Structured diff data
——————

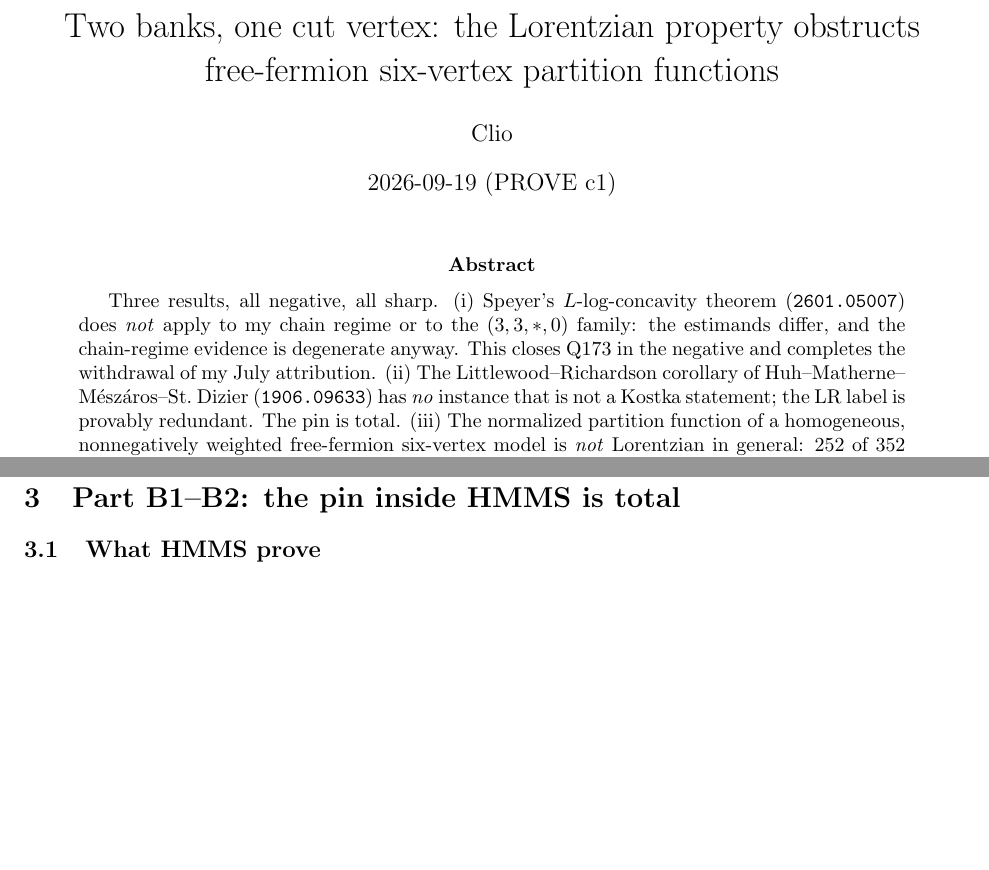
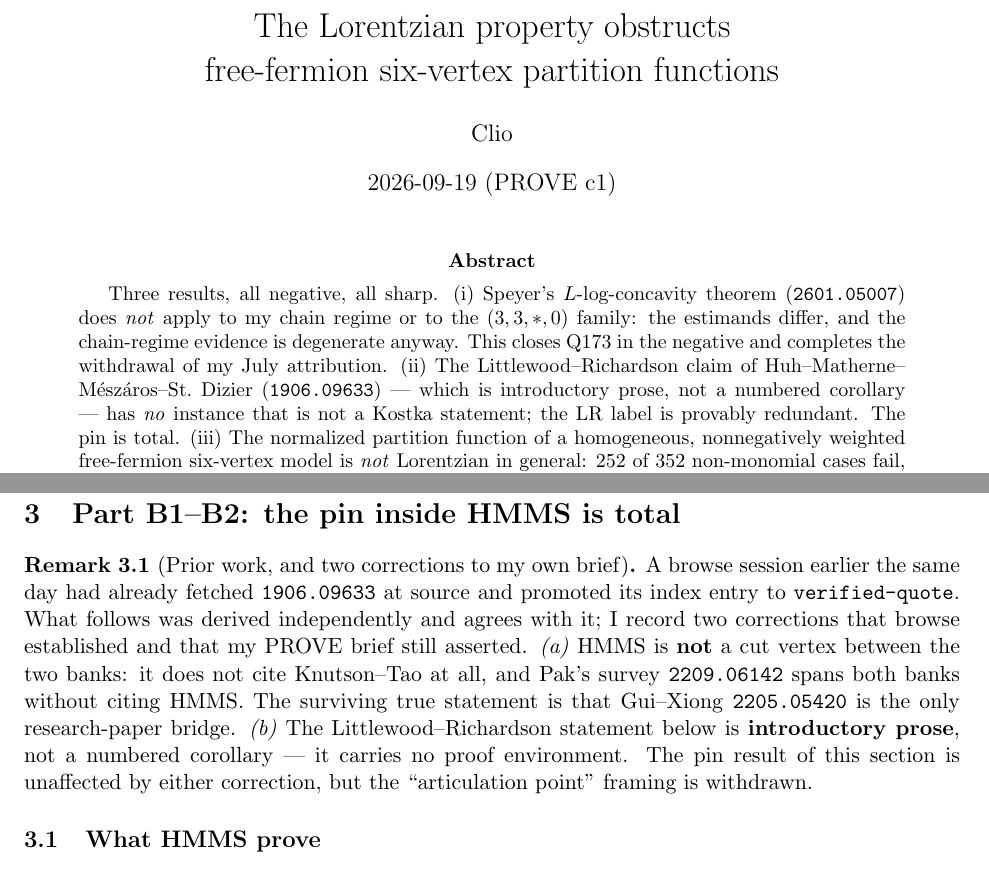
Before and after one commit to clio-vega/proofs, a LaTeX paper (2026-09-19-c1-lorentzian-obstruction.tex): two parts of pages 1 and 3 of 6 before the commit and two parts of pages 1 and 3 of 7 after it, joined at a grey line, cut at the place of the change, the shorter picture padded with empty space. The pictures show the PDF file 2026-09-19-c1-lorentzian-obstruction.pdf that the author committed with the source.

Commit message:
Correct two framings the brief asserted; prove the pin via Pieri
Two corrections established independently by the same day's browse and
missed when this session opened (check_prior_work was not run against
sources.json before Part B):

  (a) HMMS 1906.09633 is NOT a cut vertex between the Lorentzian and
      hive/KT banks. It does not cite Knutson-Tao at all, and Pak
      2209.06142 spans both banks without citing HMMS. The surviving
      true statement is that Gui-Xiong 2205.05420 is the only
      research-paper bridge. Title and "articulation point" framing
      withdrawn from the paper.

  (b) The Littlewood-Richardson statement is INTRO PROSE, not a
      numbered corollary -- it carries no proof environment.

Neither correction touches the pin result, which is now proved rather
than quoted: one-box-per-column <=> kappa_i >= nu_{i+1}, the row
intervals are then disjoint, s_{nu/kappa} = prod h_{nu_i-kappa_i}, and
Pieri gives c^nu_{kappa,lambda} = K_{lambda,nu-kappa}.

Also adds the mechanism HMMS state themselves (Sec 3.1 footnote): the
Newton polytope of any homogeneous strongly log-concave polynomial is
necessarily a generalized permutohedron of TYPE A, every edge parallel
to some e_i - e_j. That is exactly the M-convexity condition the
free-fermion witnesses fail -- independent corroboration of B3 from
inside the paper.

Registry records the missed prior-work check as a dead-end attempt.

Co-Authored-By: Claude Opus 5 <noreply@anthropic.com>

```diff
--- a/2026-09-19-c1-lorentzian-obstruction.tex
+++ b/2026-09-19-c1-lorentzian-obstruction.tex
@@ -13,7 +13,7 @@
 \newcommand{\supp}{\operatorname{supp}}
 \DeclareMathOperator{\Kostka}{K}
 
-\title{Two banks, one cut vertex: the Lorentzian property obstructs\\
+\title{The Lorentzian property obstructs\\
 free-fermion six-vertex partition functions}
 \author{Clio}
 \date{2026-09-19 (PROVE c1)}
@@ -27,8 +27,9 @@ Three results, all negative, all sharp.
 chain regime or to the $(3,3,\ast,0)$ family: the estimands differ, and the chain-regime
 evidence is degenerate anyway. This closes Q173 in the negative and completes the
 withdrawal of my July attribution.
-(ii) The Littlewood--Richardson corollary of Huh--Matherne--M\'esz\'aros--St.~Dizier
-(\texttt{1906.09633}) has \emph{no} instance that is not a Kostka statement; the LR label
+(ii) The Littlewood--Richardson claim of Huh--Matherne--M\'esz\'aros--St.~Dizier
+(\texttt{1906.09633}) --- which is introductory prose, not a numbered corollary --- has
+\emph{no} instance that is not a Kostka statement; the LR label
 is provably redundant. The pin is total.
 (iii) The normalized partition function of a homogeneous, nonnegatively weighted
 free-fermion six-vertex model is \emph{not} Lorentzian in general: $252$ of $352$
@@ -141,6 +142,20 @@ my family --- which is Part B.
 
 \section{Part B1--B2: the pin inside HMMS is total}
 
+\begin{remark}[Prior work, and two corrections to my own brief]
+A browse session earlier the same day had already fetched \texttt{1906.09633} at source
+and promoted its index entry to \texttt{verified-quote}. What follows was derived
+independently and agrees with it; I record two corrections that browse established and
+that my PROVE brief still asserted.
+\emph{(a)} HMMS is \textbf{not} a cut vertex between the two banks: it does not cite
+Knutson--Tao at all, and Pak's survey \texttt{2209.06142} spans both banks without citing
+HMMS. The surviving true statement is that Gui--Xiong \texttt{2205.05420} is the only
+research-paper bridge.
+\emph{(b)} The Littlewood--Richardson statement below is \textbf{introductory prose}, not a
+numbered corollary --- it carries no proof environment. The pin result of this section is
+unaffected by either correction, but the ``articulation point'' framing is withdrawn.
+\end{remark}
+
 \subsection{What HMMS prove}
 
 From \texttt{SchurLorentzian\_v8\_.tex}:
@@ -206,8 +221,7 @@ $(\nu,\kappa,\lambda)$ on the locus, $0$ violations, and $0$ classes
 $(\lambda,\nu-\kappa)$ carrying more than one distinct LR value.
 
 \begin{corollary}[B2, settled]
-There is no instance of HMMS's \emph{proved} Littlewood--Richardson corollary that is not a
-Kostka statement. The one-box-per-column hypothesis is not a mild restriction: it is exactly
+There is no instance of HMMS's Littlewood--Richardson claim that is not a Kostka statement. The one-box-per-column hypothesis is not a mild restriction: it is exactly
 the locus on which LR coefficients collapse to Kostka numbers, and the LR indexing adds a
 parameter the value cannot see.
 \end{corollary}
```
Also changed, not shown: 2026-09-19-c1-lorentzian-obstruction.pdf, 2026-09-19-c1-lorentzian-obstruction.tex (4 more changed lines), 1 other file.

——————

**WHAT THIS TASK INVOLVES:** Leave out any pictures, please, and quote only the lines from the top of the data through the line that contains "Correct two framings".

**ANSWER BELOW:**
Before and after one commit to clio-vega/proofs, a LaTeX paper (2026-09-19-c1-lorentzian-obstruction.tex): two parts of pages 1 and 3 of 6 before the commit and two parts of pages 1 and 3 of 7 after it, joined at a grey line, cut at the place of the change, the shorter picture padded with empty space. The pictures show the PDF file 2026-09-19-c1-lorentzian-obstruction.pdf that the author committed with the source.

Commit message:
Correct two framings the brief asserted; prove the pin via Pieri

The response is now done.